Don't Tell Me What to Believe
by mmcda1 on April 14, 2014 - 11:57pm
Many families today choose to structure their values around religion. Parents set rules for their children that align with what they hold true about a higher power. But what happens when the child’s beliefs don’t match up with what the parents want them to believe? Charles Stokes and Mark Regnerus conduct research to determine whether religious differences between children and their parents have a negative effect on their relationship. Their research is documented in the article When faith divides family: Religious discord and adolescent reports of parent-child relations. There are three different dimensions of religion that are considered in this study. They are religious importance, attendance and affiliation. The assumption is that when there is religious discord between parent and child then the quality of their relationship is very low. They also test to see if religious importance has a higher impact on parent-child relationship than does affiliation or attendance and additionally, if when the child reports more religious importance than the parent, then the quality of relationship between parent and child is much higher. Samples for this study were taken from the National Longitudinal Study of Adolescent Health. This study included children in grades 7-12 from a total of 80 different high schools in different geographical locations. The total number of adolescents surveyed was 13,303. The survey had students evaluate their relationship with their parents by asking things such as how close they were to each parent and how satisfied they were with the relationship. At the conclusion of the study some major findings surfaced. Most importantly they found that higher religious discord did in fact correlate with lower quality relationships between parents and children. However, the amount of adolescents who found religion to be less important than their parents did was much less common than anticipated at only 11% of students surveyed. On the contrary, when children hold religious importance higher than their parents do, then the relationship between them is stronger. Stokes and Regnerus suggest this may be because most religions put some sort of emphasis on obedience to parents. I think future research should be done to see why children’s higher level of religious importance impacts the parent child relationship much more positively.

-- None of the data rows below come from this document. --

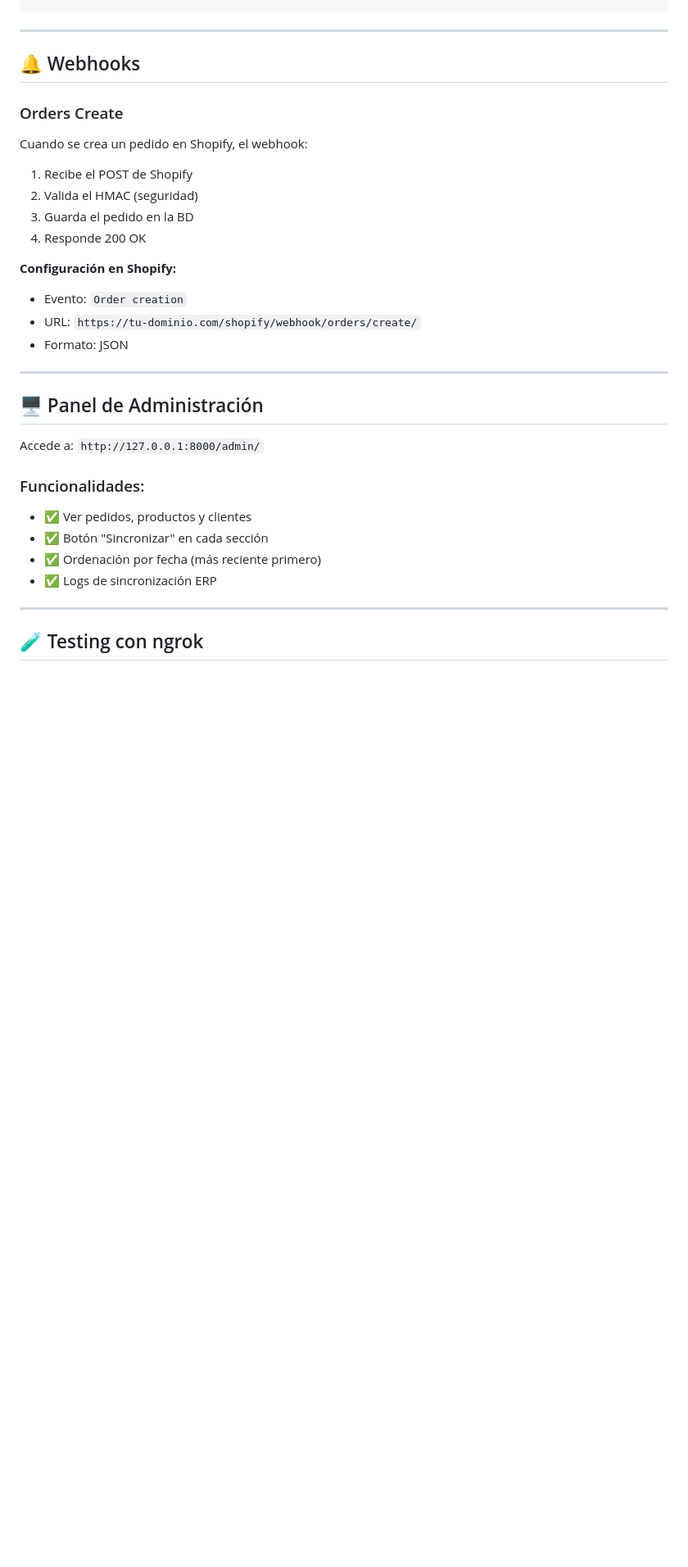
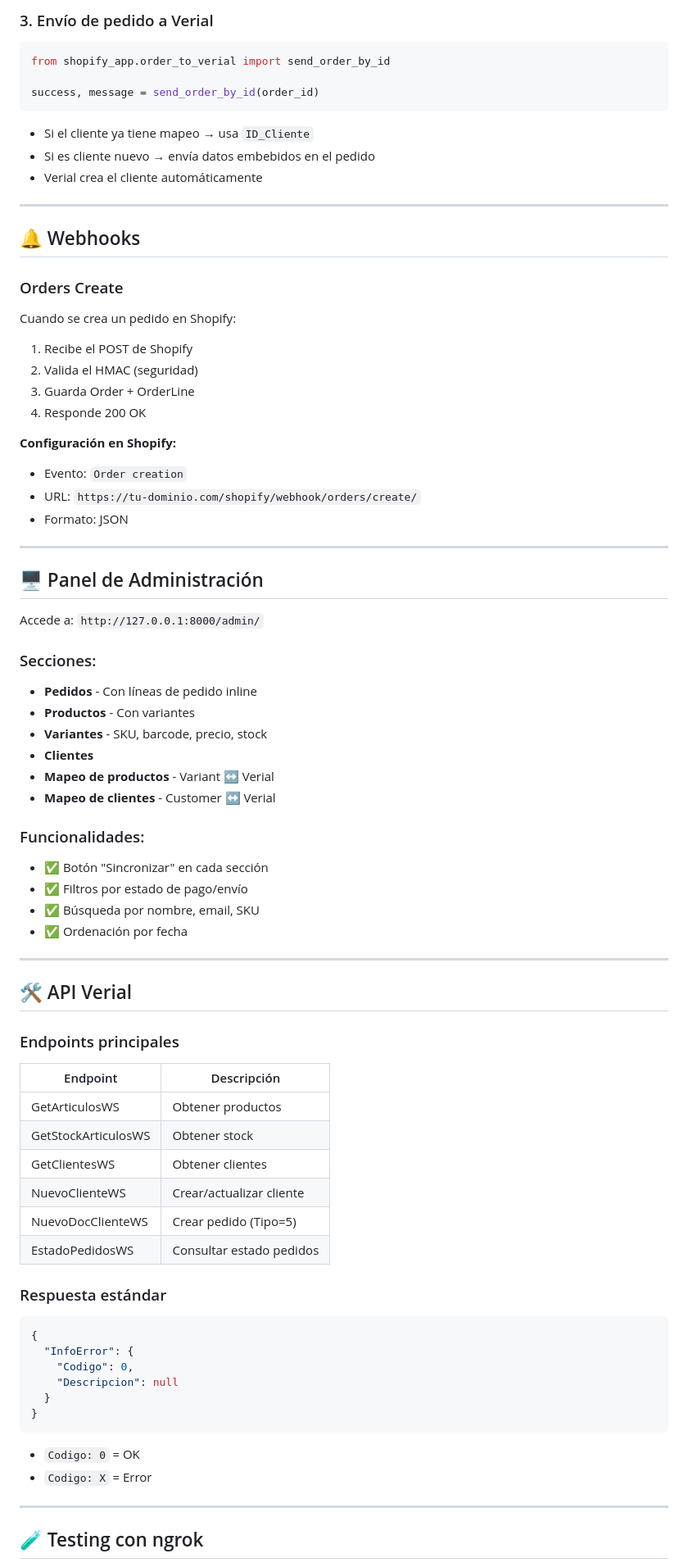
Before and after one commit to nut-tch/conector-shopify, a Markdown page: README.md, the part around one of its changes. Shown at 82% size. GitHub-like rendering; blank space fills up the shorter version.

````diff
--- a/README.md
+++ b/README.md
@@ -220,3 +276,12 @@ conector_shopify/
+### 3. Envío de pedido a Verial
+```python
+from shopify_app.order_to_verial import send_order_by_id
+
+success, message = send_order_by_id(order_id)
+```
+- Si el cliente ya tiene mapeo → usa `ID_Cliente`
+- Si es cliente nuevo → envía datos embebidos en el pedido
+- Verial crea el cliente automáticamente
 
 ---
 
@@ -224,11 +289,10 @@ conector_shopify/
 
 ### Orders Create
 
-Cuando se crea un pedido en Shopify, el webhook:
-
+Cuando se crea un pedido en Shopify:
 1. Recibe el POST de Shopify
 2. Valida el HMAC (seguridad)
-3. Guarda el pedido en la BD
+3. Guarda Order + OrderLine
 4. Responde 200 OK
 
 **Configuración en Shopify:**
@@ -242,11 +306,46 @@ Cuando se crea un pedido en Shopify, el webhook:
 
 Accede a: `http://127.0.0.1:8000/admin/`
 
+### Secciones:
+- **Pedidos** - Con líneas de pedido inline
+- **Productos** - Con variantes
+- **Variantes** - SKU, barcode, precio, stock
+- **Clientes**
+- **Mapeo de productos** - Variant ↔ Verial
+- **Mapeo de clientes** - Customer ↔ Verial
+
 ### Funcionalidades:
-- ✅ Ver pedidos, productos y clientes
 - ✅ Botón "Sincronizar" en cada sección
-- ✅ Ordenación por fecha (más reciente primero)
-- ✅ Logs de sincronización ERP
+- ✅ Filtros por estado de pago/envío
+- ✅ Búsqueda por nombre, email, SKU
+- ✅ Ordenación por fecha
+
+---
+
+## 🛠️ API Verial
+
+### Endpoints principales
+
+| Endpoint | Descripción |
+|----------|-------------|
+| GetArticulosWS | Obtener productos |
+| GetStockArticulosWS | Obtener stock |
+| GetClientesWS | Obtener clientes |
+| NuevoClienteWS | Crear/actualizar cliente |
+| NuevoDocClienteWS | Crear pedido (Tipo=5) |
+| EstadoPedidosWS | Consultar estado pedidos |
+
+### Respuesta estándar
+```json
+{
+  "InfoError": {
+    "Codigo": 0,
+    "Descripcion": null
+  }
+}
+```
+- `Codigo: 0` = OK
+- `Codigo: X` = Error
 
 ---
 
````
Also changed, not shown: other parts of README.md (+114 -66 lines).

The findings of the research done by Charles Stokes and Mark Regnerus could be interpreted in multiple ways. In their article they suggest that parents are frustrated with their children who do not value religion as highly has they do. When someone is trying to raise their child on specific values according to a religion they believe in, opposition to those beliefs can cause a major rift in that relationship. I have had firsthand experience with this as my mother is extremely religious. I was raised going to church every Sunday, saying my prayers at night and having family devotion time. I began to stray away from what my mother wanted me to believe during my high school years. This caused our relationship to deteriorate. We would constantly fight over things such as dating or going to dances. I think the restrictive requirements associated with religion makes it hard for adolescents to fit in which is why they rebel against their parents beliefs. However, Stokes and Regnerus also propose that children who have better relationships with their parents to begin with are less likely to drop their religious affiliations at an older age. I think it is interesting that they found children who hold religious importance higher than their parents have shown a higher quality relationship. Even though most religions emphasize parental obedience it has been my experience that when a child holds religion higher than their parent does it causes the child to become frustrated with the parent resulting in a strained relationship. My mother, for example, has a strained relationship with her mother because of religious discord. Her mother wants nothing to do with my mother’s religion and this hurts my mom deeply. Stokes and Regnerus (2009) note in their conclusion “religious discord can be extremely detrimental to parent-child relationships, as one party dismisses concepts that remain elemental-or even sacred-to the other” (p. 167). It is my opinion that the effects religious discord has on parent-child relationships depends completely on the familial situation but as the research suggests, when there is discord there is also strain on the parent-child relationship to some degree.
Stokes, C. E., & Regnerus, M. D. (2009). When faith divides family: Religious discord and adolescent reports of parent–child relations. Social Science Research, 38(1), 155-167.